Exercise brief: Would you reproduce the whole listing exactly, minus its images?

Records to process:
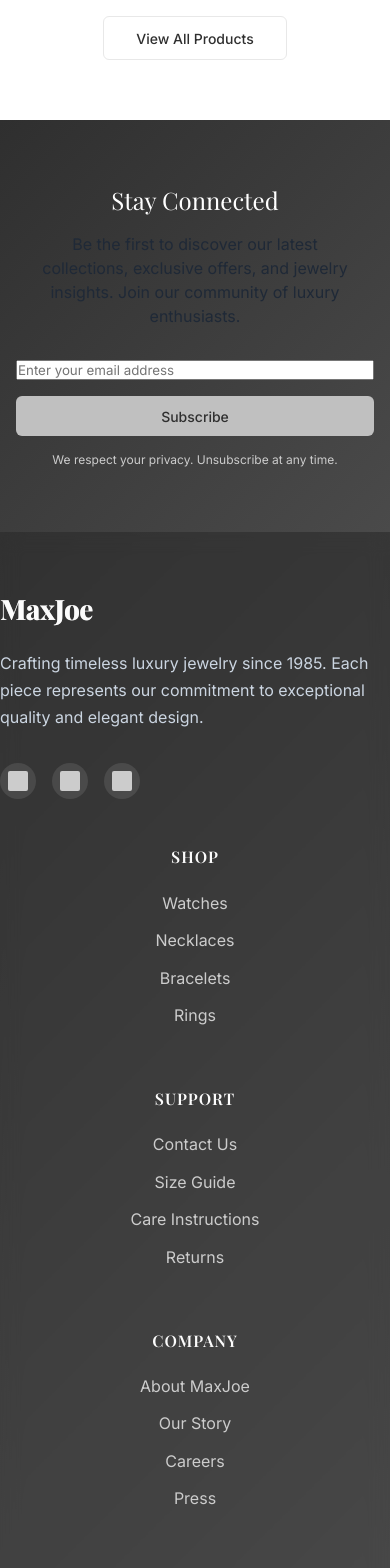
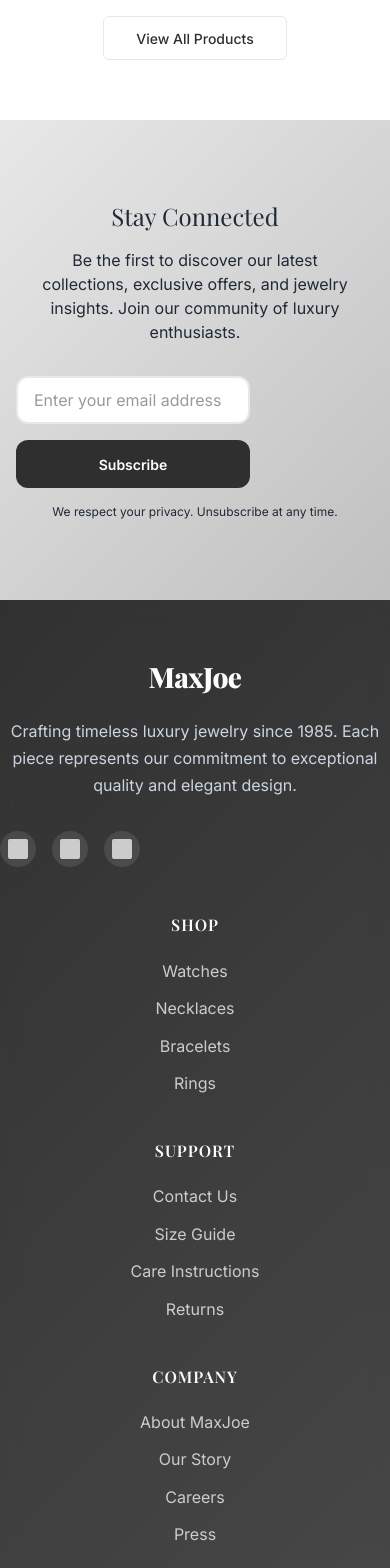
Before and after one commit to 9josh/maxjoe-online-boutique, a React (Vite) app: page / in a window 390 px wide. Shown: the part 4640-6208 px from the top of the page. Built offline with nearby package versions, Linux system fonts and the light colour scheme; a web font is replaced by a local one.

Commit message:
Style newsletter and footer components
Styled newsletter with distinct colors, spacing, and responsive input/button widths. Centered footer content in tablet/mobile views.

```diff
--- a/src/components/Footer.tsx
+++ b/src/components/Footer.tsx
@@ -24,7 +24,7 @@ const Footer = () => {
   return (
     <footer className="footer">
       <div className="section-container section-padding">
-        <div className="footer-grid">
+        <div className="footer-grid-mobile">
           {/* Brand */}
           <div className="footer-brand">
             <h3 className="logo">MaxJoe</h3>
@@ -48,7 +48,10 @@ const Footer = () => {
             </div>
           </div>
 
-          {/* Shop Links */}
+          {/* Mobile/Tablet Links Layout */}
+          <div className="footer-links-container">
+            {/* Shop and Support Links Row */}
+            <div className="footer-links-row">
               <div className="footer-section">
                 <h4 className="footer-title">Shop</h4>
                 <ul className="footer-links">
@@ -62,7 +65,6 @@ const Footer = () => {
                 </ul>
               </div>
 
-          {/* Support Links */}
               <div className="footer-section">
                 <h4 className="footer-title">Support</h4>
                 <ul className="footer-links">
@@ -75,8 +77,10 @@ const Footer = () => {
                   ))}
                 </ul>
               </div>
+            </div>
 
-          {/* Company Links */}
+            {/* Company Links Row */}
+            <div className="footer-company-row">
               <div className="footer-section">
                 <h4 className="footer-title">Company</h4>
                 <ul className="footer-links">
@@ -88,6 +92,8 @@ const Footer = () => {
                     </li>
                   ))}
                 </ul>
+              </div>
+            </div>
           </div>
         </div>
 
--- a/src/components/Newsletter.tsx
+++ b/src/components/Newsletter.tsx
@@ -4,28 +4,30 @@ import { Input } from "@/components/ui/input";
 
 const Newsletter = () => {
   return (
-    <section className="padding-vertical-2xl sm-padding-vertical-3xl padding-horizontal-base bg-gradient-dark">
-      <div className="container-medium margin-auto text-center">
-        <h2 className="heading-xs sm-heading-sm md-heading-md font-light text-white margin-bottom-base">
+    <section className="padding-vertical-3xl sm-padding-vertical-2xl bg-gradient-silver">
+      <div className="container-medium margin-auto text-center padding-horizontal-base">
+        <h2 className="heading-xs sm-heading-sm md-heading-md font-light text-grey-charcoal margin-bottom-base">
           Stay Connected
         </h2>
-        <p className="body-base sm-body-lg text-lightest margin-bottom-xl container-small margin-auto padding-horizontal-base">
+        <p className="body-base sm-body-lg text-grey-medium margin-bottom-xl container-small margin-auto padding-horizontal-base">
           Be the first to discover our latest collections, exclusive offers, and jewelry insights.
           Join our community of luxury enthusiasts.
         </p>
 
-        <div className="flex-column sm-flex-row gap-base container-xs margin-auto">
+        <div className="newsletter-form-container margin-auto">
+          <div className="flex-column sm-flex-row gap-base justify-center items-center">
             <Input
               type="email"
               placeholder="Enter your email address"
-            className="input bg-semi-transparent border-lightest text-white placeholder-text-lightest hover-border-light flex-grow"
+              className="newsletter-input"
             />
-          <Button className="btn btn-primary bg-white text-primary hover-bg-lighter font-medium padding-horizontal-lg sm-padding-horizontal-xl full-width sm-width-auto">
+            <Button className="newsletter-button">
               Subscribe
             </Button>
           </div>
+        </div>
 
-        <p className="body-xs sm-body-sm text-light margin-top-base padding-horizontal-base">
+        <p className="body-xs sm-body-sm text-grey-light margin-top-base padding-horizontal-base">
           We respect your privacy. Unsubscribe at any time.
         </p>
       </div>
--- a/src/styles/components.css
+++ b/src/styles/components.css
@@ -1,4 +1,3 @@
-
 /* Page-level and custom component styles with luxury color palette */
 
 /* Page Button styles (different from UI button components) */
@@ -575,3 +574,125 @@
 .shadow-elegant:hover {
   box-shadow: 0 20px 60px rgba(0, 0, 0, 0.08);
 }
+
+/* Newsletter specific styles */
+.newsletter-form-container {
+  max-width: 500px;
+}
+
+.newsletter-input {
+  width: 100%;
+  max-width: 300px;
+  height: 48px;
+  border-radius: 12px;
+  border: 2px solid var(--silver-light);
+  background: var(--white-pure);
+  padding: 0 16px;
+  font-size: 1rem;
+  color: var(--grey-charcoal);
+  transition: all 0.3s ease;
+}
+
+.newsletter-input:focus {
+  outline: none;
+  border-color: var(--silver-primary);
+  box-shadow: 0 0 0 3px var(--accent-focus);
+}
+
+.newsletter-input::placeholder {
+  color: var(--grey-light);
+}
+
+.newsletter-button {
+  max-width: 300px;
+  width: 100%;
+  background-color: var(--grey-charcoal);
+  color: var(--white-pure);
+  font-weight: 600;
+  padding: 0 24px;
+  height: 48px;
+  border-radius: 12px;
+  transition: all 0.3s ease;
+}
+
+.newsletter-button:hover {
+  background-color: var(--grey-slate);
+  transform: translateY(-2px);
+}
+
+/* Mobile newsletter styles */
+@media (max-width: 767px) {
+  .newsletter-input,
+  .newsletter-button {
+    max-width: 60vw;
+  }
+}
+
+/* Footer responsive layout improvements */
+.footer-grid-mobile {
+  display: grid;
+  grid-template-columns: 1fr;
+  gap: 48px;
+  margin-bottom: 48px;
+  text-align: center;
+}
+
+.footer-links-container {
+  display: flex;
+  flex-direction: column;
+  gap: 32px;
+}
+
+.footer-links-row {
+  display: flex;
+  flex-direction: column;
+  gap: 32px;
+  justify-content: center;
+  align-items: center;
+}
+
+.footer-company-row {
+  display: flex;
+  justify-content: center;
+  align-items: center;
+}
+
+/* Tablet styles for footer */
+@media (min-width: 640px) and (max-width: 1023px) {
+  .footer-links-row {
+    flex-direction: row;
+    gap: 48px;
+  }
+
+  .footer-section {
+    text-align: center;
+  }
+}
+
+/* Desktop footer layout */
+@media (min-width: 1024px) {
+  .footer-grid-mobile {
+    grid-template-columns: 2fr 1fr 1fr 1fr;
+    text-align: left;
+  }
+
+  .footer-links-container {
+    display: contents;
+  }
+
+  .footer-links-row {
+    display: contents;
+  }
+
+  .footer-company-row {
+    display: contents;
+  }
+
+  .footer-section {
+    text-align: left;
+  }
+
+  .footer-brand {
+    text-align: left;
+  }
+}
```
Lines whose indentation alone changed are shown as unchanged.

Answer to the exercise:
Before and after one commit to 9josh/maxjoe-online-boutique, a React (Vite) app: page / in a window 390 px wide. Shown: the part 4640-6208 px from the top of the page. Built offline with nearby package versions, Linux system fonts and the light colour scheme; a web font is replaced by a local one.

Commit message:
Style newsletter and footer components
Styled newsletter with distinct colors, spacing, and responsive input/button widths. Centered footer content in tablet/mobile views.

```diff
--- a/src/components/Footer.tsx
+++ b/src/components/Footer.tsx
@@ -24,7 +24,7 @@ const Footer = () => {
   return (
     <footer className="footer">
       <div className="section-container section-padding">
-        <div className="footer-grid">
+        <div className="footer-grid-mobile">
           {/* Brand */}
           <div className="footer-brand">
             <h3 className="logo">MaxJoe</h3>
@@ -48,7 +48,10 @@ const Footer = () => {
             </div>
           </div>
 
-          {/* Shop Links */}
+          {/* Mobile/Tablet Links Layout */}
+          <div className="footer-links-container">
+            {/* Shop and Support Links Row */}
+            <div className="footer-links-row">
               <div className="footer-section">
                 <h4 className="footer-title">Shop</h4>
                 <ul className="footer-links">
@@ -62,7 +65,6 @@ const Footer = () => {
                 </ul>
               </div>
 
-          {/* Support Links */}
               <div className="footer-section">
                 <h4 className="footer-title">Support</h4>
                 <ul className="footer-links">
@@ -75,8 +77,10 @@ const Footer = () => {
                   ))}
                 </ul>
               </div>
+            </div>
 
-          {/* Company Links */}
+            {/* Company Links Row */}
+            <div className="footer-company-row">
               <div className="footer-section">
                 <h4 className="footer-title">Company</h4>
                 <ul className="footer-links">
@@ -88,6 +92,8 @@ const Footer = () => {
                     </li>
                   ))}
                 </ul>
+              </div>
+            </div>
           </div>
         </div>
 
--- a/src/components/Newsletter.tsx
+++ b/src/components/Newsletter.tsx
@@ -4,28 +4,30 @@ import { Input } from "@/components/ui/input";
 
 const Newsletter = () => {
   return (
-    <section className="padding-vertical-2xl sm-padding-vertical-3xl padding-horizontal-base bg-gradient-dark">
-      <div className="container-medium margin-auto text-center">
-        <h2 className="heading-xs sm-heading-sm md-heading-md font-light text-white margin-bottom-base">
+    <section className="padding-vertical-3xl sm-padding-vertical-2xl bg-gradient-silver">
+      <div className="container-medium margin-auto text-center padding-horizontal-base">
+        <h2 className="heading-xs sm-heading-sm md-heading-md font-light text-grey-charcoal margin-bottom-base">
           Stay Connected
         </h2>
-        <p className="body-base sm-body-lg text-lightest margin-bottom-xl container-small margin-auto padding-horizontal-base">
+        <p className="body-base sm-body-lg text-grey-medium margin-bottom-xl container-small margin-auto padding-horizontal-base">
           Be the first to discover our latest collections, exclusive offers, and jewelry insights.
           Join our community of luxury enthusiasts.
         </p>
 
-        <div className="flex-column sm-flex-row gap-base container-xs margin-auto">
+        <div className="newsletter-form-container margin-auto">
+          <div className="flex-column sm-flex-row gap-base justify-center items-center">
             <Input
               type="email"
               placeholder="Enter your email address"
-            className="input bg-semi-transparent border-lightest text-white placeholder-text-lightest hover-border-light flex-grow"
+              className="newsletter-input"
             />
-          <Button className="btn btn-primary bg-white text-primary hover-bg-lighter font-medium padding-horizontal-lg sm-padding-horizontal-xl full-width sm-width-auto">
+            <Button className="newsletter-button">
               Subscribe
             </Button>
           </div>
+        </div>
 
-        <p className="body-xs sm-body-sm text-light margin-top-base padding-horizontal-base">
+        <p className="body-xs sm-body-sm text-grey-light margin-top-base padding-horizontal-base">
           We respect your privacy. Unsubscribe at any time.
         </p>
       </div>
--- a/src/styles/components.css
+++ b/src/styles/components.css
@@ -1,4 +1,3 @@
-
 /* Page-level and custom component styles with luxury color palette */
 
 /* Page Button styles (different from UI button components) */
@@ -575,3 +574,125 @@
 .shadow-elegant:hover {
   box-shadow: 0 20px 60px rgba(0, 0, 0, 0.08);
 }
+
+/* Newsletter specific styles */
+.newsletter-form-container {
+  max-width: 500px;
+}
+
+.newsletter-input {
+  width: 100%;
+  max-width: 300px;
+  height: 48px;
+  border-radius: 12px;
+  border: 2px solid var(--silver-light);
+  background: var(--white-pure);
+  padding: 0 16px;
+  font-size: 1rem;
+  color: var(--grey-charcoal);
+  transition: all 0.3s ease;
+}
+
+.newsletter-input:focus {
+  outline: none;
+  border-color: var(--silver-primary);
+  box-shadow: 0 0 0 3px var(--accent-focus);
+}
+
+.newsletter-input::placeholder {
+  color: var(--grey-light);
+}
+
+.newsletter-button {
+  max-width: 300px;
+  width: 100%;
+  background-color: var(--grey-charcoal);
+  color: var(--white-pure);
+  font-weight: 600;
+  padding: 0 24px;
+  height: 48px;
+  border-radius: 12px;
+  transition: all 0.3s ease;
+}
+
+.newsletter-button:hover {
+  background-color: var(--grey-slate);
+  transform: translateY(-2px);
+}
+
+/* Mobile newsletter styles */
+@media (max-width: 767px) {
+  .newsletter-input,
+  .newsletter-button {
+    max-width: 60vw;
+  }
+}
+
+/* Footer responsive layout improvements */
+.footer-grid-mobile {
+  display: grid;
+  grid-template-columns: 1fr;
+  gap: 48px;
+  margin-bottom: 48px;
+  text-align: center;
+}
+
+.footer-links-container {
+  display: flex;
+  flex-direction: column;
+  gap: 32px;
+}
+
+.footer-links-row {
+  display: flex;
+  flex-direction: column;
+  gap: 32px;
+  justify-content: center;
+  align-items: center;
+}
+
+.footer-company-row {
+  display: flex;
+  justify-content: center;
+  align-items: center;
+}
+
+/* Tablet styles for footer */
+@media (min-width: 640px) and (max-width: 1023px) {
+  .footer-links-row {
+    flex-direction: row;
+    gap: 48px;
+  }
+
+  .footer-section {
+    text-align: center;
+  }
+}
+
+/* Desktop footer layout */
+@media (min-width: 1024px) {
+  .footer-grid-mobile {
+    grid-template-columns: 2fr 1fr 1fr 1fr;
+    text-align: left;
+  }
+
+  .footer-links-container {
+    display: contents;
+  }
+
+  .footer-links-row {
+    display: contents;
+  }
+
+  .footer-company-row {
+    display: contents;
+  }
+
+  .footer-section {
+    text-align: left;
+  }
+
+  .footer-brand {
+    text-align: left;
+  }
+}
```
Lines whose indentation alone changed are shown as unchanged.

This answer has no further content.